§ Task requirements
All lines containing the string "didn" must be copied from the entries.

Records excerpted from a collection
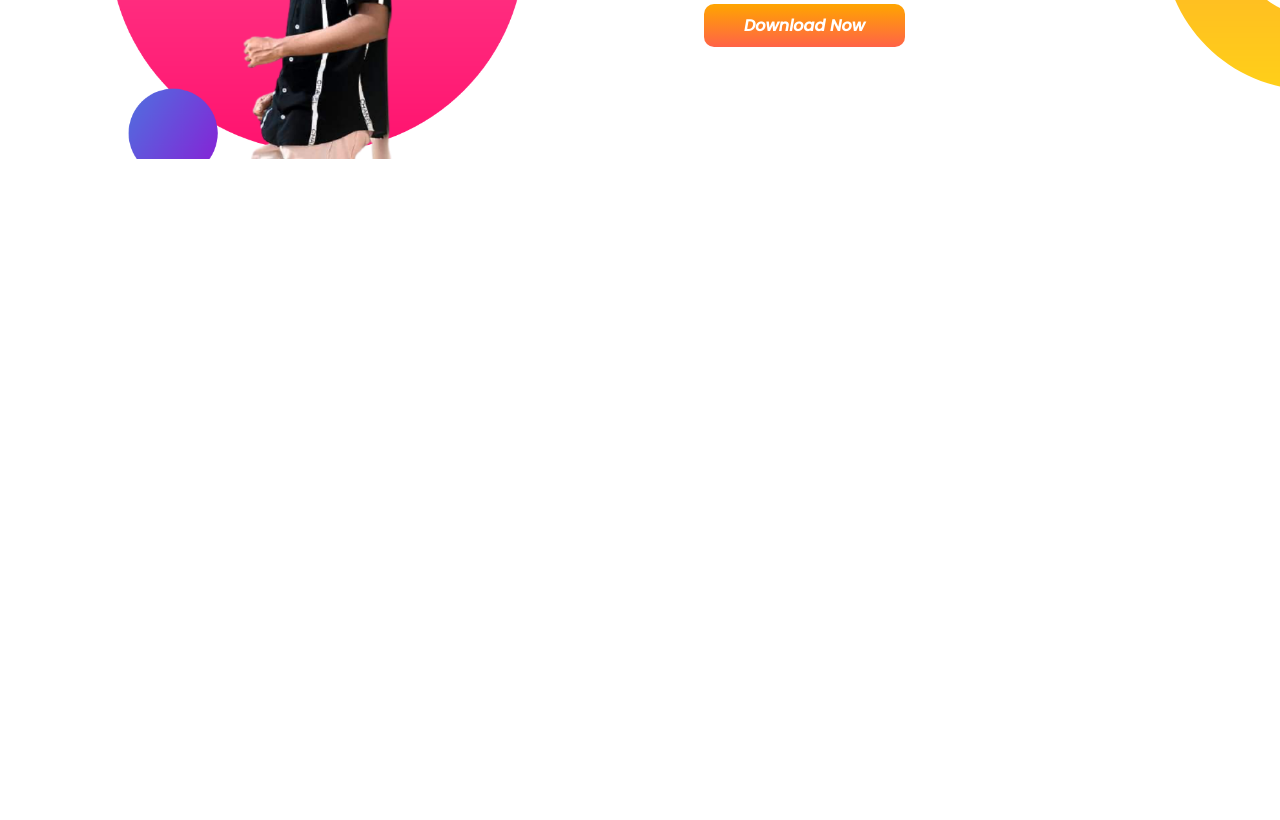
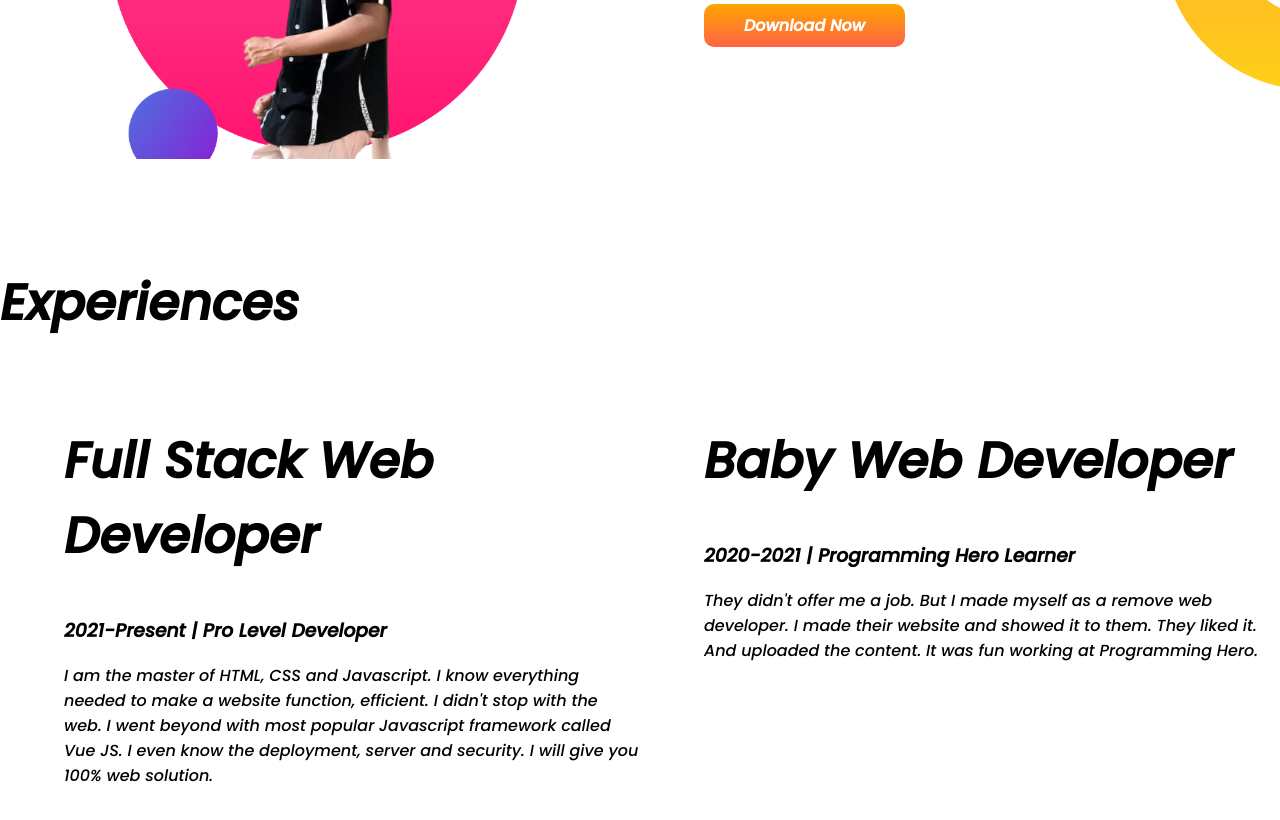
Before and after one commit to ahmed-miraj/developer-portfolio, a plain HTML site: page index.html in a window 1280 px wide. Shown: the part 848-1668 px from the top of the page. Before the commit the page ends 1114 px from the top, so only its background shows below. Drawn offline with Linux system fonts and the light colour scheme.

Commit message:
added please

```diff
--- a/index.html
+++ b/index.html
@@ -13,7 +13,7 @@
 <body>
 
 
-            <section class="top-banner">
+            <section class="top-banner flexible-conteiner">
                 <div class="half-width">
                     <h1>Welcome To</h1>
                 <h1><span class="orange-color">Ahmed MIraj</span> world</h1>
@@ -29,7 +29,7 @@
                 </div>
             </section>
 
-             <section class="dream-big">
+             <section class="dream-big flexible-conteiner">
                  <div class="half-width">
                      <img src="images/miraj bg 2.png" alt="">
                  </div>
@@ -42,5 +42,22 @@
                  </div>
              </section>
 
+             <section class="experiences-area">
+                 <h1>Experiences</h1>
+                 <div class="flexible-conteiner">
+                    <div class="half-width">
+                        <h1>Full Stack Web Developer</h1>
+                        <h3>2021-Present | Pro Level Developer</h3>
+                        <p>I am the master of HTML, CSS and Javascript. I know everything needed to make a website function, efficient. I didn't stop with the web. I went beyond with most popular Javascript framework called Vue JS. I even know the deployment, server and security. I will give you 100% web solution.</p>
+                    </div>
+
+                      <div class="half-width">
+                       <h1>Baby Web Developer</h1>
+                       <h3>2020-2021 | Programming Hero Learner</h3>
+                       <p>They didn't offer me a job. But I made myself as a remove web developer. I made their website and showed it to them. They liked it. And uploaded the content. It was fun working at Programming Hero.</p>
+                      </div>
+                 </div>
+             </section>
+
 </body>
 </html>
--- a/style.css
+++ b/style.css
@@ -9,7 +9,7 @@ h1{
 .orange-color{
     color: orange;
 }
-section{
+.flexible-conteiner{
     display: flex;
     margin-bottom: 100px;
 }
```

§ Task solution
+                        <p>I am the master of HTML, CSS and Javascript. I know everything needed to make a website function, efficient. I didn't stop with the web. I went beyond with most popular Javascript framework called Vue JS. I even know the deployment, server and security. I will give you 100% web solution.</p>
+                       <p>They didn't offer me a job. But I made myself as a remove web developer. I made their website and showed it to them. They liked it. And uploaded the content. It was fun working at Programming Hero.</p>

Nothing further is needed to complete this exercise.